He stayed down, waiting. He heard nothing – saw nothing. He relaxed – too much: he moved from car to car like he was browsing the buffet cart. He didn’t see the camera fix him with its one red eye. A second later something opened its mouth and screamed.
Colin found Jay bunched in the bed of a Toyota Hilux, his pockets stuffed with stolen bulbs. He beat him till his breath flickered and dragged him to a caravan at the edge of the yard.
“You live here now,” he said and chained his wrist to a propane canister.
He returned early the next day.
“We are all good people,” said Colin.
“Why?” Asked Jay.
“Because pain hurts.”
Colin said he had an opening – in advertising. He drove Jay to the main drag of a town bristling with hedge funders and bond hawks. He pulled him from the car and handed him a sign.
‘Sale. Cut Price Holidays. 60ft this way.’
“Please understand,” said Colin, climbing back into his car, “if you move, I’ll kill you.”
Colin’s brutal imposition had left Jay bruised and exposed – his eyes were black, his feet were bare and his trousers better suited to a castaway. As an icy wind whistled lullabies, Jay – barely a blink from sleep – clung to the sign, stunned to still be on two feet. As the last of his strength seeped away, a remarkable thought came to him: might this propitious bearing have nothing to do with him at all.

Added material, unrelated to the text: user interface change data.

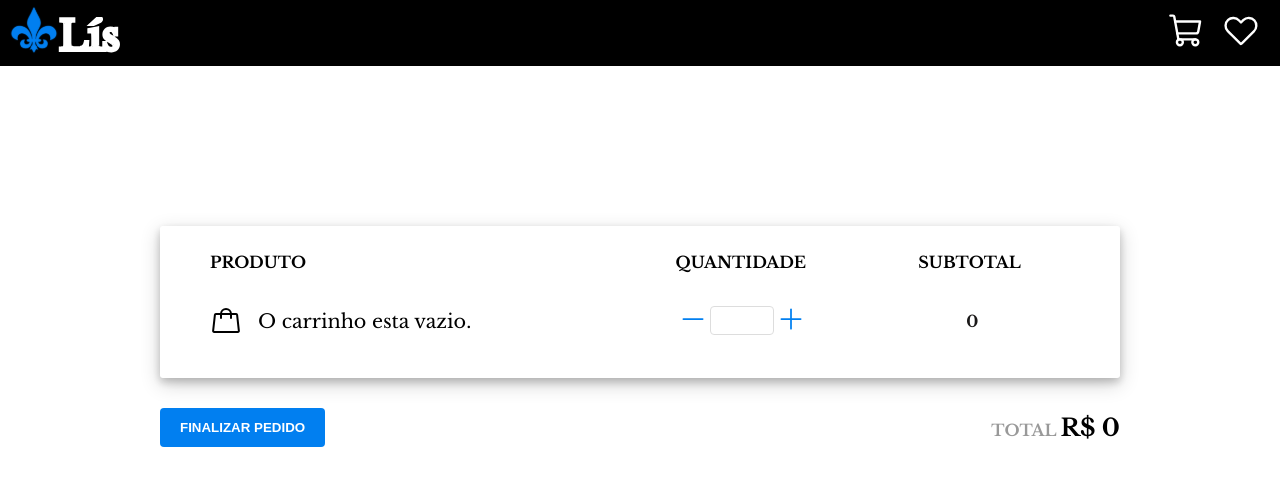
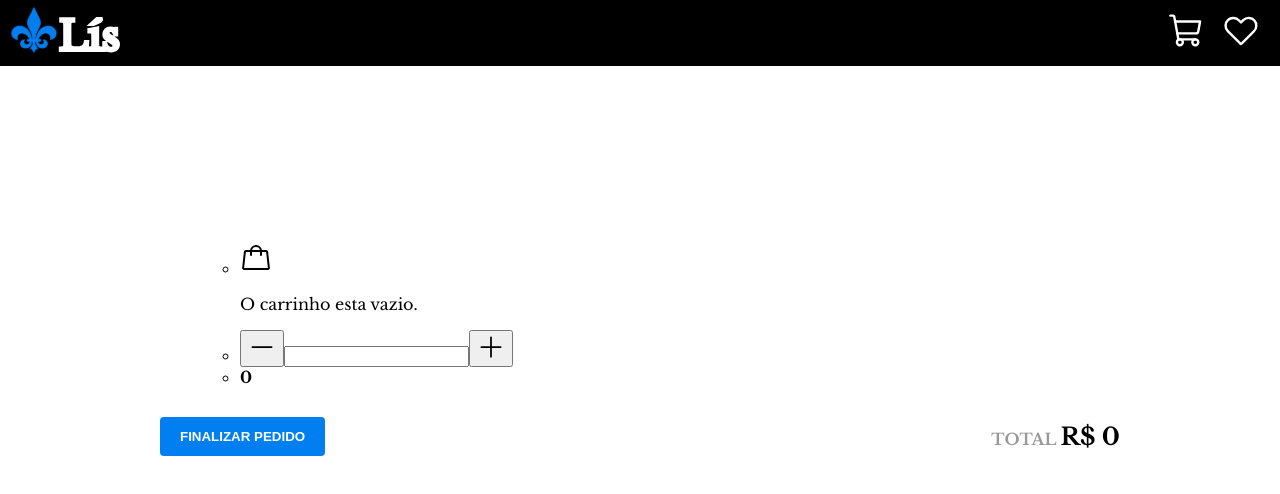
Before and after one commit to BRxBS/Ecommerce, a React (Vite) app in the folder app/: page /cart in a window 1280 px wide. Shown: the top 494 px of the page. Built offline with nearby package versions, Linux system fonts and the light colour scheme.

Commit message:
table-to-ul

```diff
--- a/app/src/screens/Cart/index.jsx
+++ b/app/src/screens/Cart/index.jsx
@@ -47,31 +47,22 @@ export function Cart() {
     <>
 
       <div className="cart_container">
-        <table className="product_table">
-          <thead>
-            <tr>
-
-            <th className="th_product">PRODUTO</th>
-            <th>QUANTIDADE</th>
-            <th>SUBTOTAL</th>
-
-            </tr>
-          </thead>
+        <ul className="product_li">
 
 
-          <tbody>
+          <div>
             { total === "R$ 0,000"
               ?
-                <tr className="no_product">
-                  <td className="td_1">
+                <ul className="no_product">
+                  <li className="li_1">
                   <Handbag size={32} />
                     <p>
 
                      O carrinho esta vazio.
                     </p>
-                  </td>
+                  </li>
 
-                  <td>
+                  <li>
                     <div>
                       <button
                       type="button"
@@ -90,34 +81,37 @@ export function Cart() {
                       <Plus size={28} />
                       </button>
                     </div>
-                  </td>
+                  </li>
 
-                  <td>
+                  <li>
                     <strong>0</strong>
-                  </td>
-                </tr>
+                  </li>
+                </ul>
               :
             cartFormatted.map((product) => {
 
               return(
-                <tr key={product.id} >
-                  <td>
+             <li key={product.id} className="ul_body">
+
+                  <li>
+                  <h4 className="product">PRODUTO</h4>
                   <Link
                   style={linkStyle}
                   to={`/products/${product.id}`}
               >
-                  <>
+
                     <img src={product.productImage1} alt="" />
-                  </>
+
                   <p>
                       <strong>{product.productName}</strong>
                       <span>{product.priceformatted}</span>
                     </p>
                   </Link>
-                  </td>
+                  </li>
 
-              <td>
-                <div>
+              <li>
+              <h4 className="quantity_h4">QUANTIDADE</h4>
+                <div className="quantity_div">
                   <button
                   type="button"
                   className="icon_button"
@@ -141,27 +135,29 @@ export function Cart() {
                   </button>
 
                 </div>
-                </td>
-                <td>
-                      <strong>{product.subTotal}</strong>
-                </td>
-                <td>
+                </li>
+                <li>
+                      <h4 className="sub_total_h4">SUBTOTAL</h4>
+                      <strong className="sub_total">{product.subTotal}</strong>
+                </li>
+
+                <li>
                   <button
                   type="button"
-                  className="icon_button"
+                  className="icon_trash_button"
                   onClick={() => handleRemoveProduct(product.id)}
                   >
                   <TrashSimple size={28} />
                   </button>
-                </td>
-                </tr>
+                </li>
+            </li>
                 );
               })}
 
 
 
-          </tbody>
-        </table>
+          </div>
+        </ul>
 
         <footer >
           <button type="button" >Finalizar pedido</button>
```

The sign – elegantly crafted and painted in pearls thick as butter – was so beautiful it shamed Jay to stand at its side. Naturally, he would still comply with Colin’s wishes, but doubted he could fulfil them, unless of course Colin demanded he remain forever its contemptible and unseemly valet.
As crowds broke around him, Jay poked at his ears and rubbed his eyes: did it whisper to him, did it shiver when read? He wasn’t sure, but he saw how they followed it, beneath the archway, disappearing like passengers from a punctured fuselage. He peered up: more than wood and paint he thought:
This is hedgerow magic.
Months passed and Jay was dutiful. A nourishing routine developed and slowly he came to recognise himself again. His diligence was manifest: his ankles had stiffened into a dependable base and his indurated hands formed a bracket sturdy as steel. But left unheeded, diligence is a futile thing and Colin rarely left his office; so Jay – too terrified to knock – remained joyfully agitated, unable to demonstrate how rigorously he approached his work.Instead, he climbed his caravan and flattened himself. From here he watched the same scene each day: Colin at his desk, staring at his counting machine, whilst an oil drum boiled at his side, rolling with carrion he’d dragged from wheel arches and bull bars
For a bowl, thought Jay, just one bowl.
In contrast, Colin rarely considered Jay – sometimes at night, as a stranger worked him to sleep, he imagined him naked, curling through wreckage, his tongue thick with fox shit.
Despite the neon ‘open‘ hanging from its gate and despite it possessing everything required to operate effectively – a till, a service counter, a coffee machine – Jay had never witnessed a single customer ever enter the yard. Colin appeared untroubled by this and rather than exercise caution, continued to augment his stock unabated: each morning he headed out to search the carriageways surrounding the airport, returning at dusk – his truck heaving beneath the wrecks he’d found.
When the yard was quiet, Jay slipped his chains and searched them. He found many marvellous things – loose change and blister packs, half-eaten burgers and sandwiches garnished with cigarette butts. Once locked in his caravan, he stashed the money, gobbled up the food and in lieu of dessert, choked down the pills – the yellow ones held him tight, the purple ones throttled the past; the green ones made his eyes swell till they squeezed through his lids like pus.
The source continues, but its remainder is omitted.